New controversies on the pages of Peace! First comes the biology of human violence. Peter Nicholls stirred up quite a controversy last time. He was replying in a critical way to two other articles we had previously run that opposed violence on television and film. Nicholls defended such gruesome content-except for what he called "trash." Most readers seemed to disagree with him, including two members of Science for Peace who wrote articles of their own in response: peace researcher Anatol Rapoport and zoologist Alan Weatherley. Their remarks begin on pages 25 and 27. This will not be the end of the matter, since scientists now agree that they should address this old theme: What is the origin of violence? Are we programmed to fight?

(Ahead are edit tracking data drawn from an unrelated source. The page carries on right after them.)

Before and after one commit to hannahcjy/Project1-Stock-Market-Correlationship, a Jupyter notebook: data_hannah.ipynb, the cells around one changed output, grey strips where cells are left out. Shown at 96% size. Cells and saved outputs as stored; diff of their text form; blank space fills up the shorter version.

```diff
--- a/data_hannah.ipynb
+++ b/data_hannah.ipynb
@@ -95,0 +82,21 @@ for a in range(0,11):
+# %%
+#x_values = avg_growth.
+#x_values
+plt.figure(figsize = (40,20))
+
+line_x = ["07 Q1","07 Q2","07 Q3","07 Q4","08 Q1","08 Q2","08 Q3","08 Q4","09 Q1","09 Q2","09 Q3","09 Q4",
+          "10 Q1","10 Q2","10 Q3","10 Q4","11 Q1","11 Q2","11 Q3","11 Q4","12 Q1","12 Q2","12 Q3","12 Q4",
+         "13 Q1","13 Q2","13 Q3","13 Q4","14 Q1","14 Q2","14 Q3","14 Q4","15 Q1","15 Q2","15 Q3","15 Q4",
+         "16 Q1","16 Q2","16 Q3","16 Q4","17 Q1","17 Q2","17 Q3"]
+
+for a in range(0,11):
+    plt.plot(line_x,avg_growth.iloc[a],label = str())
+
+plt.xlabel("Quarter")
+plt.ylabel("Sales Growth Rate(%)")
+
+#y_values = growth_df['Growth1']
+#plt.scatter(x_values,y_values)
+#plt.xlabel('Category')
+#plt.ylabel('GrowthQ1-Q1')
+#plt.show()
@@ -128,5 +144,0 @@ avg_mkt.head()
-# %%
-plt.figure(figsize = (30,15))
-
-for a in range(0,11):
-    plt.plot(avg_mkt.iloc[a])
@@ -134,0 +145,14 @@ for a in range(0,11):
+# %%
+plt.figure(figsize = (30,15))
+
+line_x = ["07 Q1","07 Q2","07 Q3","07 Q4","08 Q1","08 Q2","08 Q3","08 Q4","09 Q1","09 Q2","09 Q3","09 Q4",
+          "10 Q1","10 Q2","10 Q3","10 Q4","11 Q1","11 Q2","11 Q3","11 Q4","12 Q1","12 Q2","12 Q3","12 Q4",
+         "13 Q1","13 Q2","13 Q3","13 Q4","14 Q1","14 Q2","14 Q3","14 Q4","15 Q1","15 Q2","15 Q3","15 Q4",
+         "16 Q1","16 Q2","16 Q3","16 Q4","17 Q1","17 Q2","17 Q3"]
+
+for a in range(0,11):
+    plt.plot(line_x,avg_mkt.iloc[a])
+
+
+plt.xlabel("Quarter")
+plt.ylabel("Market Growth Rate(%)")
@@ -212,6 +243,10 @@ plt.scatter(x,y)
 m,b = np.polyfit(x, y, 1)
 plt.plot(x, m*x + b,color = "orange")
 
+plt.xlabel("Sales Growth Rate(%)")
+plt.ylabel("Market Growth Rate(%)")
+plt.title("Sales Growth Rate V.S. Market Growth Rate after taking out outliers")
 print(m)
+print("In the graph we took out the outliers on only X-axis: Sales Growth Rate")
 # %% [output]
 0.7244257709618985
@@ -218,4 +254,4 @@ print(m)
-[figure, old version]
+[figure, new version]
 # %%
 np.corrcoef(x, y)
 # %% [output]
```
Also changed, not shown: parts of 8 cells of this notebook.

Nonviolence is the theme of our second controversy, joined in this issue by Professor Ursula Franklin. She is responding to Nobel laureate John Polanyi's support, expressed elsewhere, for a standing U.N. army, which she thinks is no answer. (If Professor Polanyi wants to reply, we'll listen!)
Globalization is the third controversial theme. Professor Richard Falk, whose interview begins on page 11, is concerned with the lack of democracy in the global economy, a problem worsened by a lack of democratic representation in other regulatory institutions, such as those administering transnational free trade zones. For a different perspective, see the piece by Amit Kumar, who would like to see a trading bloc created for India and the surrounding region of south Asia.
We also have on-the-ground stories by activists in sites of conflict. Kari Reynolds reports from Nitassinan, where the lnnu are still resisting the overflying training lets. Liz Bernstein reports from a peace walk in Cambodia, where the war did not end, as we supposed, with the elections last year. Refugees were on the run and marchers were shot-evidently because they unwisely accepted a military escort. (Sometimes nonviolence is far safer!)
Read Brogden's ideas about plutonium, plus the report from Geneva on the terms being discussed for the CTB. We also have news, letters, and a review of Graeme McQueen's book.